## PROVIDED INFORMATION

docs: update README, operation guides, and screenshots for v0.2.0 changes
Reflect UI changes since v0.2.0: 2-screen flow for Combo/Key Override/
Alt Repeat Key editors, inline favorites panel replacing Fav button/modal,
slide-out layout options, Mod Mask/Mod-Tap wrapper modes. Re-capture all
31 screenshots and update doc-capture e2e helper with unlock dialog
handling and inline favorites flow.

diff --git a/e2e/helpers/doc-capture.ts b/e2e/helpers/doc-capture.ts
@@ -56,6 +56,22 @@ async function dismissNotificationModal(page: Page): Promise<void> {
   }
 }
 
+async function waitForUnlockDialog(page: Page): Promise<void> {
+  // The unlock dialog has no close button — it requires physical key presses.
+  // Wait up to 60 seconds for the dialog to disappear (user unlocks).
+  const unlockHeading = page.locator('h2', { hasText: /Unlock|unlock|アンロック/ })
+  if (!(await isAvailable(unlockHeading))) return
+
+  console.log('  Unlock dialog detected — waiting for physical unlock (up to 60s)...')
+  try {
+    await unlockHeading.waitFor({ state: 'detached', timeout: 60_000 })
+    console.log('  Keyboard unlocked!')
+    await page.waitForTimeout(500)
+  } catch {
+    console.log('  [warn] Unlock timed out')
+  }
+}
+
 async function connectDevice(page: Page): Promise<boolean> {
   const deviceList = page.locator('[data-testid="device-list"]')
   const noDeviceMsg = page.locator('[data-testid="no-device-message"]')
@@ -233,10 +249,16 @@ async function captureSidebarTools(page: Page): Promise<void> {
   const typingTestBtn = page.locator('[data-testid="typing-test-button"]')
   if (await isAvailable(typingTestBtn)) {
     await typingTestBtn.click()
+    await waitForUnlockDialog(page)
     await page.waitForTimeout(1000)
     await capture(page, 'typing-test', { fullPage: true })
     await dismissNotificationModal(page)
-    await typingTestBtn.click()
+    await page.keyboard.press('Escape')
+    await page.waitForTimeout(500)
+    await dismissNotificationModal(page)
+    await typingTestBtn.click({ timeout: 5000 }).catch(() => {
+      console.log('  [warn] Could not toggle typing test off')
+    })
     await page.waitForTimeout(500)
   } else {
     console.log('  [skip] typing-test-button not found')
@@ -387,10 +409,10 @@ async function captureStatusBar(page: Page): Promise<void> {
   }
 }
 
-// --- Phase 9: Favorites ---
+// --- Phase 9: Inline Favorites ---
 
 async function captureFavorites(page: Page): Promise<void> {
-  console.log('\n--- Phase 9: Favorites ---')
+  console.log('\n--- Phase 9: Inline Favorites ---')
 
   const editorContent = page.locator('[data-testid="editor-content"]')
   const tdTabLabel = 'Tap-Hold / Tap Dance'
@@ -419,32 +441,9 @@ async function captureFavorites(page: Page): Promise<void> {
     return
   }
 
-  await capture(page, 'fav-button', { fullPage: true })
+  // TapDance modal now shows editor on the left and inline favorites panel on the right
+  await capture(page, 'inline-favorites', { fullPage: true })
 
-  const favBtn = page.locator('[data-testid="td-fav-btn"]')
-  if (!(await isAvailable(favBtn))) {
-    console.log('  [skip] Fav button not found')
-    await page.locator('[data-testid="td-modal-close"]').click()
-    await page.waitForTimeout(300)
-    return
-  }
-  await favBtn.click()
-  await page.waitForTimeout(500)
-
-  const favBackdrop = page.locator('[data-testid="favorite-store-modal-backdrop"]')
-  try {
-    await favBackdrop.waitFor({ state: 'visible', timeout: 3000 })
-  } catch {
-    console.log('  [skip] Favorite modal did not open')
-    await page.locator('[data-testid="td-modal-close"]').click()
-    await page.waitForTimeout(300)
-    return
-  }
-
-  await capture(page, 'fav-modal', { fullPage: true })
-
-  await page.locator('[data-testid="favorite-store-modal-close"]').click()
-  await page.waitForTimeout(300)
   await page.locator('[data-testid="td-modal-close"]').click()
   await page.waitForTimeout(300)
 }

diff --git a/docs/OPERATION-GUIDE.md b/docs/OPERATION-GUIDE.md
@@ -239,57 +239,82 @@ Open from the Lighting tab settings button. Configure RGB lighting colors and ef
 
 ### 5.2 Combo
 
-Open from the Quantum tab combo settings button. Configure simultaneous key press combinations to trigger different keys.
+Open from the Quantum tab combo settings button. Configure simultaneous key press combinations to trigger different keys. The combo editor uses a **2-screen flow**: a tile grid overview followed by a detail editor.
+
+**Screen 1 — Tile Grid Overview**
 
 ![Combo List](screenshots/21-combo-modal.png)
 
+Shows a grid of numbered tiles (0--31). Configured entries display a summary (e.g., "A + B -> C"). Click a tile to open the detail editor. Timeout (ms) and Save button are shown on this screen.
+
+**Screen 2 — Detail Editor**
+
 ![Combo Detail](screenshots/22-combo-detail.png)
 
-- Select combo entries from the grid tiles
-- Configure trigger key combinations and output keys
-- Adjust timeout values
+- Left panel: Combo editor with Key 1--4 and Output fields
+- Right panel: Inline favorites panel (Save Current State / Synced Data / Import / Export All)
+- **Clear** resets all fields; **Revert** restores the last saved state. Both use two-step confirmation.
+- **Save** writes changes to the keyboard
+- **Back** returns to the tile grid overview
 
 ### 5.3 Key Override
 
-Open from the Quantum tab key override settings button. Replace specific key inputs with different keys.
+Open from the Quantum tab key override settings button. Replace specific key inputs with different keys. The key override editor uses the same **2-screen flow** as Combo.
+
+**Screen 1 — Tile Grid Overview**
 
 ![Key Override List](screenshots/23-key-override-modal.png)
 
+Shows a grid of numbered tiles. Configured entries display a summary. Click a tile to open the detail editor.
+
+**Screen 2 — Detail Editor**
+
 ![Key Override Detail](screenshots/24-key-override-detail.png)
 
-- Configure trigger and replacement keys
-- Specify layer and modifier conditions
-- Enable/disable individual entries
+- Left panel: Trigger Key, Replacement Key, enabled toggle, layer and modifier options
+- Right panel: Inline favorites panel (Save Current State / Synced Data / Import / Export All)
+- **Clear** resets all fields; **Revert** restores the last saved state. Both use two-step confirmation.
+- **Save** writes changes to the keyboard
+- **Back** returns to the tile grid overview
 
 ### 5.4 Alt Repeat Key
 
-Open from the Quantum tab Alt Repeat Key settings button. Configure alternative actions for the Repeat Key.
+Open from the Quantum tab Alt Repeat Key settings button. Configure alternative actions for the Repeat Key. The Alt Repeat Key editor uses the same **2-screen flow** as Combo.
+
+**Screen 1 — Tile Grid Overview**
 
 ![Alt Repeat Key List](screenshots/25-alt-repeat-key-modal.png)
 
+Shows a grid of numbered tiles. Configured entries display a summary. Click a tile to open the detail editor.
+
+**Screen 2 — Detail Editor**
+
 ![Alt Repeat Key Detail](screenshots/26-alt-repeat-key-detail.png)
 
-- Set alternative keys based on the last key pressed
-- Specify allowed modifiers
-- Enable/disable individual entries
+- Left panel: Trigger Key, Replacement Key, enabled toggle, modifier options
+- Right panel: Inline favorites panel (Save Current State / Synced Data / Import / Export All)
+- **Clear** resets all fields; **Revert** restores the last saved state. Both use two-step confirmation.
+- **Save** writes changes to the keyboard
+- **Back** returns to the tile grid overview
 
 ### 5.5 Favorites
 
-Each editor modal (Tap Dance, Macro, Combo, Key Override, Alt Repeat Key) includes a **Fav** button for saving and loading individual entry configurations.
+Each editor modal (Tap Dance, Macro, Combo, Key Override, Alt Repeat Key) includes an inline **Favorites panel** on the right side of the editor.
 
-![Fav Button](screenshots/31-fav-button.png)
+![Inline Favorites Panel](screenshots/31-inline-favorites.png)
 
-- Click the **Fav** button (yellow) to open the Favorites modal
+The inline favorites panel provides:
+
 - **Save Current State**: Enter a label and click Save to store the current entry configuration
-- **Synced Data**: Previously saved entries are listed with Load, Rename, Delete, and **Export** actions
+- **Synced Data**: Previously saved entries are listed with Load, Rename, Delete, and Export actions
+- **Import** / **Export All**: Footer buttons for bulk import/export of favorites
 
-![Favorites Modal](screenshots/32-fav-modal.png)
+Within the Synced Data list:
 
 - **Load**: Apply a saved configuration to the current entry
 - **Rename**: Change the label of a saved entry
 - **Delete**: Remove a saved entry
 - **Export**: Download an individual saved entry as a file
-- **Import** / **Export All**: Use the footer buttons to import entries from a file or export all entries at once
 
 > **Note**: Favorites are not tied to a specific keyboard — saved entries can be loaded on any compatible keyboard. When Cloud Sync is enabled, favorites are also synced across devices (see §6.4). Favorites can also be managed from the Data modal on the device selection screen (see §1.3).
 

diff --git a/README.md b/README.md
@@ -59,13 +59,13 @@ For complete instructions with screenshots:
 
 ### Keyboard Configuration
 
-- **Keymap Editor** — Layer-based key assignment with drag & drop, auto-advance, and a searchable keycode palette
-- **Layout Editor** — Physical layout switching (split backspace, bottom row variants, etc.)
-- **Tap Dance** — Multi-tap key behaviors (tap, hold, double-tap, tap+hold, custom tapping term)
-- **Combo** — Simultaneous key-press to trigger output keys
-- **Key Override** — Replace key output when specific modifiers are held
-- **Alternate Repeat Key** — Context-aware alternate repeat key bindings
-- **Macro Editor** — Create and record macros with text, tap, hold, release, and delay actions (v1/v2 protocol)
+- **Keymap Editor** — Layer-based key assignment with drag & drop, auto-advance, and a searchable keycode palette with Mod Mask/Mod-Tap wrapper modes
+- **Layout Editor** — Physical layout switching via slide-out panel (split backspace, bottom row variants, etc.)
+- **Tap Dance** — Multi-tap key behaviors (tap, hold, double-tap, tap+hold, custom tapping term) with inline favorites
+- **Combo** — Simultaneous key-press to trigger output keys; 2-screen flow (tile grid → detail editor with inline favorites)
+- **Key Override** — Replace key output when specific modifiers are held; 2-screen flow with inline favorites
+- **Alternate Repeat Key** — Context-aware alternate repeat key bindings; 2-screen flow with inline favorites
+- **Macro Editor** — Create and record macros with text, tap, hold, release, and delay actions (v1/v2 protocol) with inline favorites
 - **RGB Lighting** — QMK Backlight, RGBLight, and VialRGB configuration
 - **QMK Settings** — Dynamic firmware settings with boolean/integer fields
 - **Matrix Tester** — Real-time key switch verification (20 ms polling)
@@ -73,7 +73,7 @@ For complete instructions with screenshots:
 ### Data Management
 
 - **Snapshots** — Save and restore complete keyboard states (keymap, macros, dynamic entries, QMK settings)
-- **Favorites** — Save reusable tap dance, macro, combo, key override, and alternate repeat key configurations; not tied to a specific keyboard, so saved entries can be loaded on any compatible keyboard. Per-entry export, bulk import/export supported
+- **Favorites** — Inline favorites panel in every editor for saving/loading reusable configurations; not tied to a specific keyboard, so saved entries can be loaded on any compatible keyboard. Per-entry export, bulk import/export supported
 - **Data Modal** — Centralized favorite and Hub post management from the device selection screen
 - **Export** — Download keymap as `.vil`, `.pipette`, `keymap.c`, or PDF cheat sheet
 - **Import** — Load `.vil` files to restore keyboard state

---

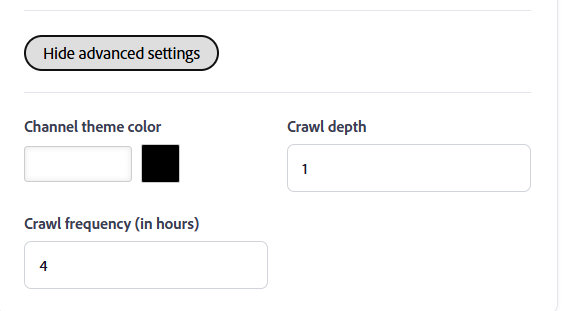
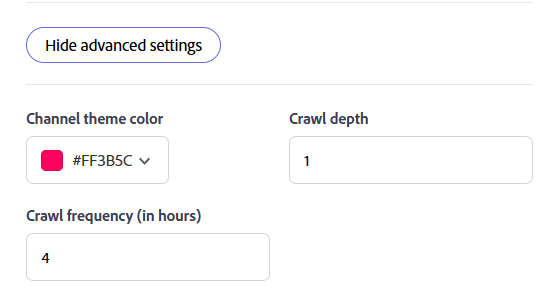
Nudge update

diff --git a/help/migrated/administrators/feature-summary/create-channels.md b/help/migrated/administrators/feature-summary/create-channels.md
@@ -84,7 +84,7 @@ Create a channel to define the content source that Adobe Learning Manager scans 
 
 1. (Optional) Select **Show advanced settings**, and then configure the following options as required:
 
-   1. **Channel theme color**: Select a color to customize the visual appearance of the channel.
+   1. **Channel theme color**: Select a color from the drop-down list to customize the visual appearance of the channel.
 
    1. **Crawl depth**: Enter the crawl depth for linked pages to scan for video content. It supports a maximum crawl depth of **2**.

## YOUR OBJECTIVE
In the entries above, which lines hold the word "close"? Copy them out.

## RESPONSE AREA
+  // The unlock dialog has no close button — it requires physical key presses.
-    await page.locator('[data-testid="td-modal-close"]').click()
-    await page.locator('[data-testid="td-modal-close"]').click()
-  await page.locator('[data-testid="favorite-store-modal-close"]').click()
   await page.locator('[data-testid="td-modal-close"]').click()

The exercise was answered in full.